**The task**
Copy the records that follow exactly as written, but not their pictures.

*** Data shown

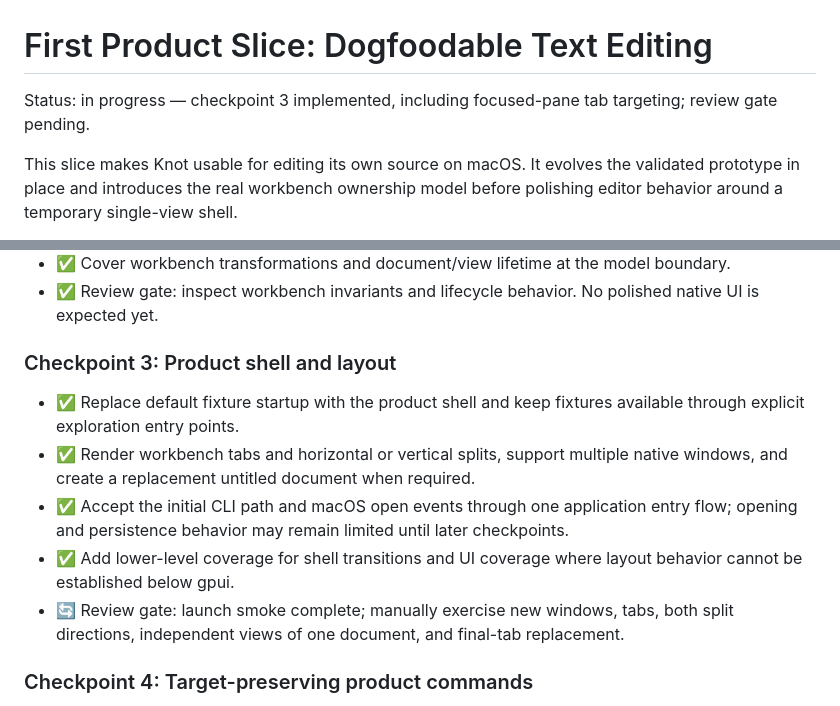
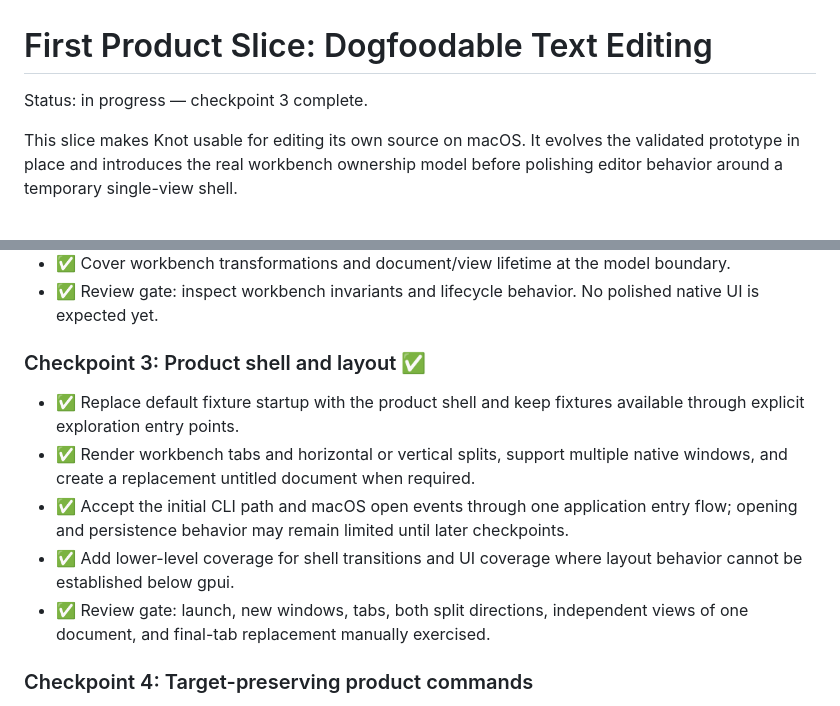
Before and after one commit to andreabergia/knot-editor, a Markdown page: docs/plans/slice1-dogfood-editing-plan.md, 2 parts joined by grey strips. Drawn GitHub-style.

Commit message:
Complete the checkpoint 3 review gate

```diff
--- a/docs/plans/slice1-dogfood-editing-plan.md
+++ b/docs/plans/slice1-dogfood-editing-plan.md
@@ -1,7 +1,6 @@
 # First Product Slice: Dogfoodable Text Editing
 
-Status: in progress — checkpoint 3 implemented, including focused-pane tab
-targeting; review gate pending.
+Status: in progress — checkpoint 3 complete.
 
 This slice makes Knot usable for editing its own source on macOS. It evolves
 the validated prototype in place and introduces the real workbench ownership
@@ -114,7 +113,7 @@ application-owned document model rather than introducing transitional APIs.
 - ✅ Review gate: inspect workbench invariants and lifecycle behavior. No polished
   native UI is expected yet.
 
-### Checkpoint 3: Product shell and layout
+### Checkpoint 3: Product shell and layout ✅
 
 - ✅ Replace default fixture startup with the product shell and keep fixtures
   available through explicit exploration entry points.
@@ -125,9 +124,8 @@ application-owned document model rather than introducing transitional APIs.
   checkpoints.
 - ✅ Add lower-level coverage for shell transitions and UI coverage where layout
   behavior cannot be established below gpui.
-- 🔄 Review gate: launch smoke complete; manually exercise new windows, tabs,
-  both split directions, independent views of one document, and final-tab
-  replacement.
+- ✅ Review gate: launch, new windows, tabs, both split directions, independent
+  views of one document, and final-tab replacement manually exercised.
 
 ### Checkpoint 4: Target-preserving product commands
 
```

******

**Answer to the exercise**
Before and after one commit to andreabergia/knot-editor, a Markdown page: docs/plans/slice1-dogfood-editing-plan.md, 2 parts joined by grey strips. Drawn GitHub-style.

Commit message:
Complete the checkpoint 3 review gate

```diff
--- a/docs/plans/slice1-dogfood-editing-plan.md
+++ b/docs/plans/slice1-dogfood-editing-plan.md
@@ -1,7 +1,6 @@
 # First Product Slice: Dogfoodable Text Editing
 
-Status: in progress — checkpoint 3 implemented, including focused-pane tab
-targeting; review gate pending.
+Status: in progress — checkpoint 3 complete.
 
 This slice makes Knot usable for editing its own source on macOS. It evolves
 the validated prototype in place and introduces the real workbench ownership
@@ -114,7 +113,7 @@ application-owned document model rather than introducing transitional APIs.
 - ✅ Review gate: inspect workbench invariants and lifecycle behavior. No polished
   native UI is expected yet.
 
-### Checkpoint 3: Product shell and layout
+### Checkpoint 3: Product shell and layout ✅
 
 - ✅ Replace default fixture startup with the product shell and keep fixtures
   available through explicit exploration entry points.
@@ -125,9 +124,8 @@ application-owned document model rather than introducing transitional APIs.
   checkpoints.
 - ✅ Add lower-level coverage for shell transitions and UI coverage where layout
   behavior cannot be established below gpui.
-- 🔄 Review gate: launch smoke complete; manually exercise new windows, tabs,
-  both split directions, independent views of one document, and final-tab
-  replacement.
+- ✅ Review gate: launch, new windows, tabs, both split directions, independent
+  views of one document, and final-tab replacement manually exercised.
 
 ### Checkpoint 4: Target-preserving product commands
 
```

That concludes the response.